To explain:

1. We know that blockchain is at the core of what makes Bitcoin tick. Companies and governments have continued to invest in blockchain, and we believe that owning Bitcoin is another way to invest in one of the earliest and possibly the most well known blockchain project out there. Therefore, an investment in Bitcoin is an investment in Blockchain.

2. Not unlike gold, people use Bitcoin because they want less government and less regulation in their lives. Buying Bitcoin is a way to, at least for now, shore up a method of transacting value outside of the “system”. Gold offers the same benefits and is tangible, which is why we like owning both gold and Bitcoin as hedges against the “system”.

We have gotten numerous questions over the last year or so about what our strategy would be if we were new to investing in bitcoin. Put simply, the strategy would be to “buy one bit coin and just leave it”. One of a couple scenarios are going to happen.

The first situation is the worst. Let’s assume bitcoin winds up going to zero eventually and is somehow either rejected as a digital currency or disproven as a financial technology. In that case, you take a 100% loss. Sorry. At least your risk was defined.

The second situation is one where bitcoin is adopted in somewhat of the same fashion as it has been adopted of recent. Its use starts to drift from outside the mainstream to inside the mainstream and the price continues to appreciate. This is a case where you’d likely see appreciation in a bitcoin that you purchased today.

Finally, the third situation. We call this the grand slam. Bitcoin is unanimously excepted as the first and only prominent digital currency. It becomes a full-scale hedge, adopted by a significant portion of the population, against central banking systems and finance as we know it today. Given the fact that only about 20 million bitcoin will be issued in total, there will be a severe dry up in supply as billions of people worldwide look to get their share of the digital currency. This is a situation where the currency could appreciate 100 times what its worth now or more. Obviously, this is the most speculative of the three situations but could be a reality if an investor has enough patience to wait it out. This type of situation could take 15 to 30 years and this is why the title of this article is “buy one bitcoin and forget about it“.

 

Again, bitcoin does not come without risk.

Relative to other assets you may hold, like stocks, options and other currencies, Bitcoin is going to be extraordinarily volatile. Due to the fact that it is easily in the digital currency’s life cycle and that it has yet to be proven on a wide scale, investors can expect significant volatility, sometimes 20%+ in one day’s time, for the capital they have invested in Bitcoin.

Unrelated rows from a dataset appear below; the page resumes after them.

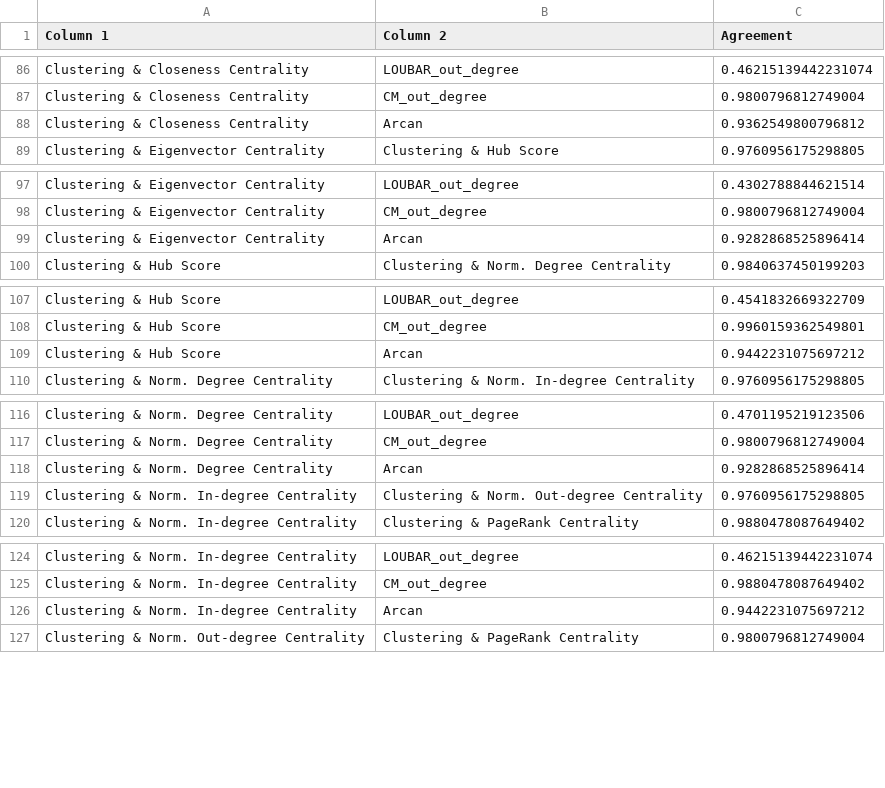
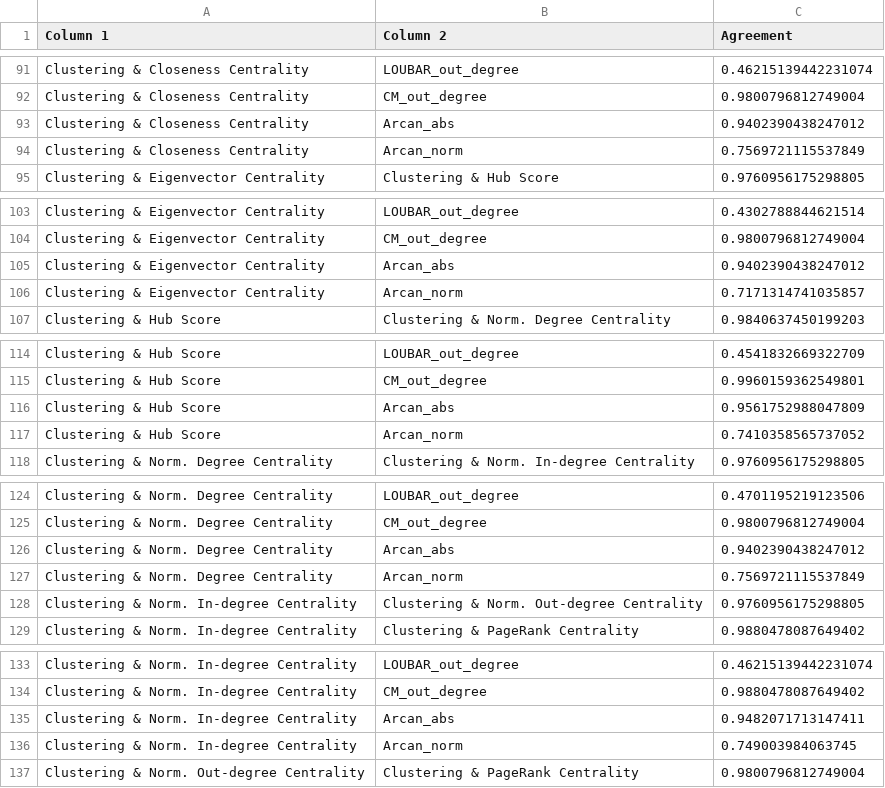
Before and after one commit to M3SOulu/SOSE2025_LeveragingNetworkMethodsForHublikeMicroserviceDetection, a CSV file: Results/Agreement.csv, drawn as a sheet; only a part is shown, gaps mark what is left out; the diff covers the shown part only.

```diff
--- a/Results/Agreement.csv
+++ b/Results/Agreement.csv
@@ -87,3 +92,4 @@ Clustering & Closeness Centrality,LOUBAR_out_degree,0.46215139442231074
 Clustering & Closeness Centrality,CM_out_degree,0.9800796812749004
-Clustering & Closeness Centrality,Arcan,0.9362549800796812
+Clustering & Closeness Centrality,Arcan_abs,0.9402390438247012
+Clustering & Closeness Centrality,Arcan_norm,0.7569721115537849
 Clustering & Eigenvector Centrality,Clustering & Hub Score,0.9760956175298805
@@ -98,3 +104,4 @@ Clustering & Eigenvector Centrality,LOUBAR_out_degree,0.4302788844621514
 Clustering & Eigenvector Centrality,CM_out_degree,0.9800796812749004
-Clustering & Eigenvector Centrality,Arcan,0.9282868525896414
+Clustering & Eigenvector Centrality,Arcan_abs,0.9402390438247012
+Clustering & Eigenvector Centrality,Arcan_norm,0.7171314741035857
 Clustering & Hub Score,Clustering & Norm. Degree Centrality,0.9840637450199203
@@ -108,3 +115,4 @@ Clustering & Hub Score,LOUBAR_out_degree,0.4541832669322709
 Clustering & Hub Score,CM_out_degree,0.9960159362549801
-Clustering & Hub Score,Arcan,0.9442231075697212
+Clustering & Hub Score,Arcan_abs,0.9561752988047809
+Clustering & Hub Score,Arcan_norm,0.7410358565737052
 Clustering & Norm. Degree Centrality,Clustering & Norm. In-degree Centrality,0.9760956175298805
@@ -117,3 +125,4 @@ Clustering & Norm. Degree Centrality,LOUBAR_out_degree,0.4701195219123506
 Clustering & Norm. Degree Centrality,CM_out_degree,0.9800796812749004
-Clustering & Norm. Degree Centrality,Arcan,0.9282868525896414
+Clustering & Norm. Degree Centrality,Arcan_abs,0.9402390438247012
+Clustering & Norm. Degree Centrality,Arcan_norm,0.7569721115537849
 Clustering & Norm. In-degree Centrality,Clustering & Norm. Out-degree Centrality,0.9760956175298805
@@ -125,3 +134,4 @@ Clustering & Norm. In-degree Centrality,LOUBAR_out_degree,0.46215139442231074
 Clustering & Norm. In-degree Centrality,CM_out_degree,0.9880478087649402
-Clustering & Norm. In-degree Centrality,Arcan,0.9442231075697212
+Clustering & Norm. In-degree Centrality,Arcan_abs,0.9482071713147411
+Clustering & Norm. In-degree Centrality,Arcan_norm,0.749003984063745
 Clustering & Norm. Out-degree Centrality,Clustering & PageRank Centrality,0.9800796812749004
```
Also changed, not shown: 13 added rows and 24 edited cells elsewhere in this file, Results/HubTable.csv, 2 other files.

Also, it is an all digital currency meaning that it needs digital infrastructure to survive. In a catastrophic scenario where our infrastructure is compromised, we have no idea what would happen to bitcoin. It isn’t tangible and you can’t physically hold it, which are two of its major detracting points versus gold. However, we see buying bitcoin at $1400 as a speculative investment that could yield immense results in the future if you have the wherewithal and you have the strength to hold it over time.

By Parke Shall | Orange Peel Investments

Also see How Block Chain Will Revolutionize More Than Money

How Block Chain Will Revolutionize More Than Money

In proof we trust

Blockchain technology will revolutionize far more than money: it will change your life. Here’s how it actually works,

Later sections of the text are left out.